[Version comparison data]
**********
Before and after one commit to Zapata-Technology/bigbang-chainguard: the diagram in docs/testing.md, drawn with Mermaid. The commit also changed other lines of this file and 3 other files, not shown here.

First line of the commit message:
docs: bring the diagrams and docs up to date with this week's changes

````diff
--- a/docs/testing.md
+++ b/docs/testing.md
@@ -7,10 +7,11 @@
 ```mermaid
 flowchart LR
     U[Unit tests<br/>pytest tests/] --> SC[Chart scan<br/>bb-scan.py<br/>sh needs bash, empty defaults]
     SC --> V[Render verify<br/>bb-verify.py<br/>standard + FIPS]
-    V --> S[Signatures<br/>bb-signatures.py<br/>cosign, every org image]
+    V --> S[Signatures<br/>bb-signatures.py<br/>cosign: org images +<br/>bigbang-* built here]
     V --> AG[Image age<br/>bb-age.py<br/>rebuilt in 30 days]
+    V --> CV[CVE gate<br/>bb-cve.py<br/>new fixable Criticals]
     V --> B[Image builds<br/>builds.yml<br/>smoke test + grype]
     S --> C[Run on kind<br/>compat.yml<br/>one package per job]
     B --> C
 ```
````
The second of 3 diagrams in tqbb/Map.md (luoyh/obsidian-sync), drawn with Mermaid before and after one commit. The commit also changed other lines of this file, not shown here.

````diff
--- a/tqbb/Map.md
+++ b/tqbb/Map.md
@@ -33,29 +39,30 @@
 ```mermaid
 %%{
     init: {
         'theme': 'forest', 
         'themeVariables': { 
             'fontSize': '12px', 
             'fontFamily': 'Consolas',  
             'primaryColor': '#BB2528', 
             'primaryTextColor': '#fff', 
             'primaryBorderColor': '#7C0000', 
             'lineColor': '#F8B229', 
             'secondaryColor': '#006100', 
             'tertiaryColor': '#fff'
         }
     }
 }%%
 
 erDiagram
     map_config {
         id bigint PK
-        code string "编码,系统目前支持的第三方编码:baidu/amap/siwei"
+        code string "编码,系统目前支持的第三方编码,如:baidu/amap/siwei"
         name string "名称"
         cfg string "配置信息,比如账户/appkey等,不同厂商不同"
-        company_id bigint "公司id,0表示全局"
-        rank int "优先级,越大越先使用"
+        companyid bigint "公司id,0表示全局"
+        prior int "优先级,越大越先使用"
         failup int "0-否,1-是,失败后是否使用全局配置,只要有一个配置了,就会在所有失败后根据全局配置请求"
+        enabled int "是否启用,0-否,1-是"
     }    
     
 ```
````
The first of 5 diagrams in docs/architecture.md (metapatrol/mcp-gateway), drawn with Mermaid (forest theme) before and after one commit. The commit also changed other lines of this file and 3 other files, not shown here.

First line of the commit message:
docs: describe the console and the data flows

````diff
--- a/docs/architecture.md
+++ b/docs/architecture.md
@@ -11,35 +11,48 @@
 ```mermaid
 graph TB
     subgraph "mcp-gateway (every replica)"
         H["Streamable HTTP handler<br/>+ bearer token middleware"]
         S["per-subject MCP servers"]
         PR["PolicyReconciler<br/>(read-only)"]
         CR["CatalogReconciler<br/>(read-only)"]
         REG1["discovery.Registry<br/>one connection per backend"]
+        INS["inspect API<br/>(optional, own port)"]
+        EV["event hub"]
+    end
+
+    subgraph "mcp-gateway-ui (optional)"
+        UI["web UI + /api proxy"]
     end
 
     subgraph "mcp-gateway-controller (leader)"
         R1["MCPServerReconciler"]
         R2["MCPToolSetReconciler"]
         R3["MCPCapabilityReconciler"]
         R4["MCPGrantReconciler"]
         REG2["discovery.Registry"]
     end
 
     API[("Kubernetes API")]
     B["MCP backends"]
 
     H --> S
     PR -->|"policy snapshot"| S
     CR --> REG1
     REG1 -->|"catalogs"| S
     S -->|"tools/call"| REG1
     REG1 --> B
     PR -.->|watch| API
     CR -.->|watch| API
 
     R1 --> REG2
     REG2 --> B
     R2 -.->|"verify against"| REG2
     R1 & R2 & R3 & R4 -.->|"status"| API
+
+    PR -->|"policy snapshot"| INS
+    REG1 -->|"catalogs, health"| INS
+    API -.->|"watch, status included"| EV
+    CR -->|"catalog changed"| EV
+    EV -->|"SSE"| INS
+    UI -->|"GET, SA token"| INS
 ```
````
**********
*Problem*. Report every line of the data above that contains the string "with" by copying it in full.

*Answer to the problem*.
Before and after one commit to Zapata-Technology/bigbang-chainguard: the diagram in docs/testing.md, drawn with Mermaid. The commit also changed other lines of this file and 3 other files, not shown here.
docs: bring the diagrams and docs up to date with this week's changes
The second of 3 diagrams in tqbb/Map.md (luoyh/obsidian-sync), drawn with Mermaid before and after one commit. The commit also changed other lines of this file, not shown here.
The first of 5 diagrams in docs/architecture.md (metapatrol/mcp-gateway), drawn with Mermaid (forest theme) before and after one commit. The commit also changed other lines of this file and 3 other files, not shown here.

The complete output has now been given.